═══ DATASET EXCERPTS

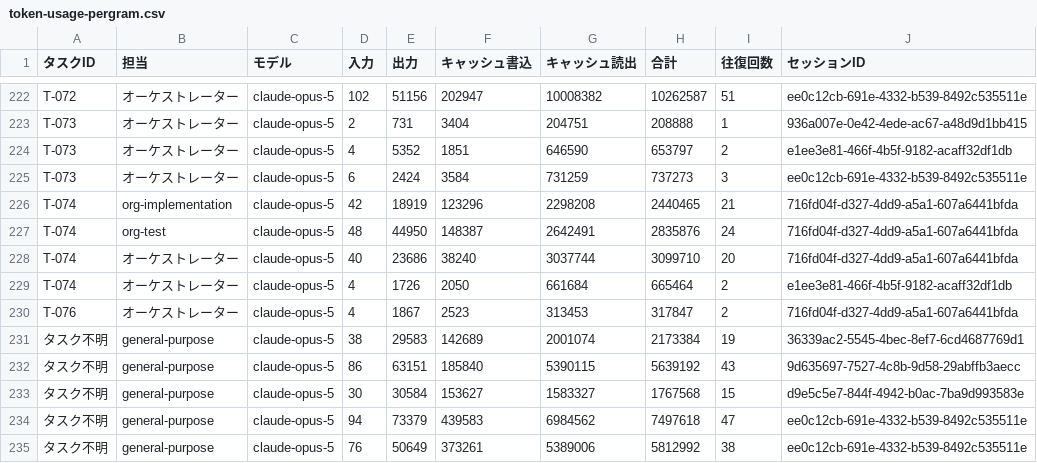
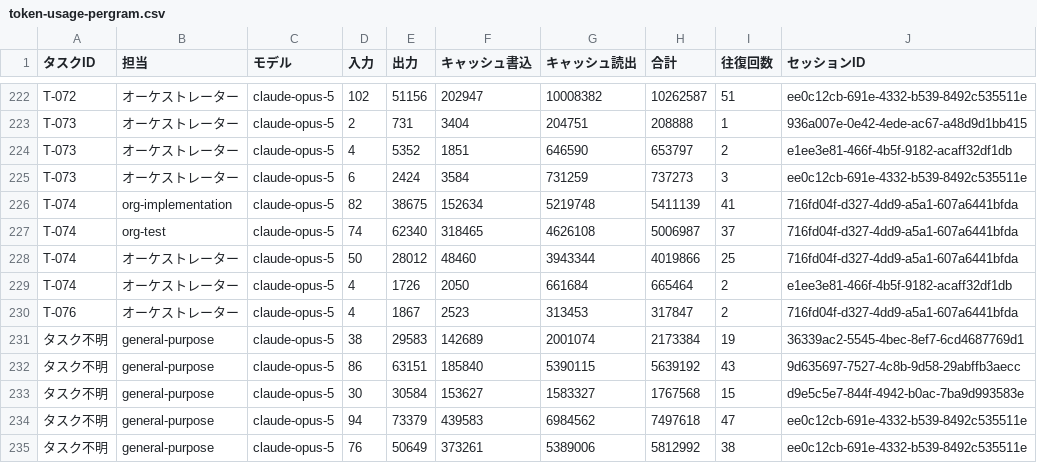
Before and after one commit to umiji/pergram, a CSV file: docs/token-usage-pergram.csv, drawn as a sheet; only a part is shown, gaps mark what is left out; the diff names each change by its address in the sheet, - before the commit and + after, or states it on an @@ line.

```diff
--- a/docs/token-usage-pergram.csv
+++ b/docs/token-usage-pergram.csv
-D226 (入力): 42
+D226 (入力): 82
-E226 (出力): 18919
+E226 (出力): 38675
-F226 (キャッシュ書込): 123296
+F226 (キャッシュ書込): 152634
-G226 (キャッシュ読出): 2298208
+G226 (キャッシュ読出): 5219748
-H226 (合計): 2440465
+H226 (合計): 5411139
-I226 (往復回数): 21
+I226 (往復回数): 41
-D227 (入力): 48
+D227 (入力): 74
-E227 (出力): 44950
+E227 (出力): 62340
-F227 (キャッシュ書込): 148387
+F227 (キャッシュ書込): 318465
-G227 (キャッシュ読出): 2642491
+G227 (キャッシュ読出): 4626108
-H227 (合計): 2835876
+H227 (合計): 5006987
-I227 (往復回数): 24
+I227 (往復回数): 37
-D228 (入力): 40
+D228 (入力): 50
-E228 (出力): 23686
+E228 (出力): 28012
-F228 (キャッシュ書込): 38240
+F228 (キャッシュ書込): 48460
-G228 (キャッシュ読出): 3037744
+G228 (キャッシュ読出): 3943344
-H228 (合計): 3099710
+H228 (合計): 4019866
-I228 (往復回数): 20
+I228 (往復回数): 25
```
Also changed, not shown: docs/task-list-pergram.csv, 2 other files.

══════
═══ DATASET EXCERPTS

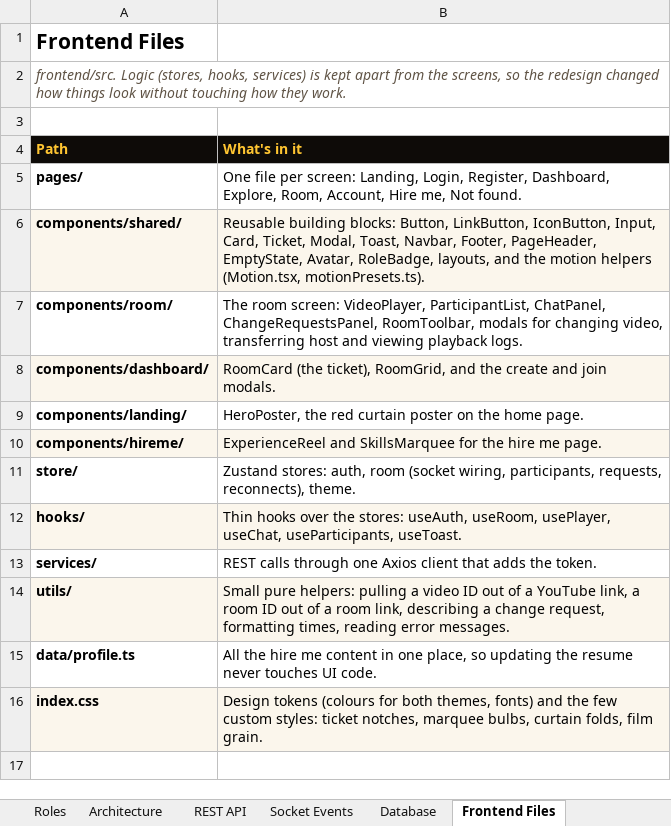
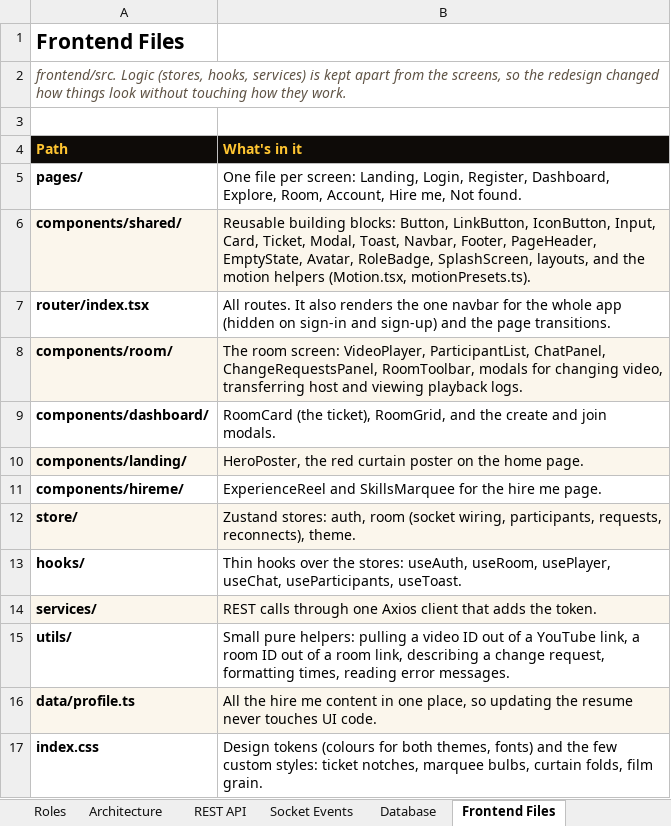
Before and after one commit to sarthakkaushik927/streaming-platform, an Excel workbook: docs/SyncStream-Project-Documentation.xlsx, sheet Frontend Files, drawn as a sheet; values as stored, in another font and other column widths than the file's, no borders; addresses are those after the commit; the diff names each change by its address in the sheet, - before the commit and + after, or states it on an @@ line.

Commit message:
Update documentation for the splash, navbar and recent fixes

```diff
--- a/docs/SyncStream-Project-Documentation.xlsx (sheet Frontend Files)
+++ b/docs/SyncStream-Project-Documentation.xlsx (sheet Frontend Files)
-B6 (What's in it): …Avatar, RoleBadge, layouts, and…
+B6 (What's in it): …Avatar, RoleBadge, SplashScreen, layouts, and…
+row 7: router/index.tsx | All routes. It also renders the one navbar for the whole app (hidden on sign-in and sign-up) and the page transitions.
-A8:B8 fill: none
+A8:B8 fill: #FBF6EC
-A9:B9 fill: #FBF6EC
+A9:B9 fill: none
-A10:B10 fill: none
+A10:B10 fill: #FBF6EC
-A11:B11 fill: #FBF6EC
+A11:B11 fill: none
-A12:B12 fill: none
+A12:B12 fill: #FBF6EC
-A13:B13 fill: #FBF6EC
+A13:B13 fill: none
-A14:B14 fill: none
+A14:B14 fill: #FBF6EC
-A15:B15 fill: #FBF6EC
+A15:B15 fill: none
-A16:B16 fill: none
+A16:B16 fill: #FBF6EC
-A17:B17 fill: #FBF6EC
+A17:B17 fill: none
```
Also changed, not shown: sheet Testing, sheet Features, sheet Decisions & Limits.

══════

→ THE PROBLEM: Scan the material for "none" and copy the lines that hold it.

→ RESULT OF THE TASK:
-A8:B8 fill: none
+A9:B9 fill: none
-A10:B10 fill: none
+A11:B11 fill: none
-A12:B12 fill: none
+A13:B13 fill: none
-A14:B14 fill: none
+A15:B15 fill: none
-A16:B16 fill: none
+A17:B17 fill: none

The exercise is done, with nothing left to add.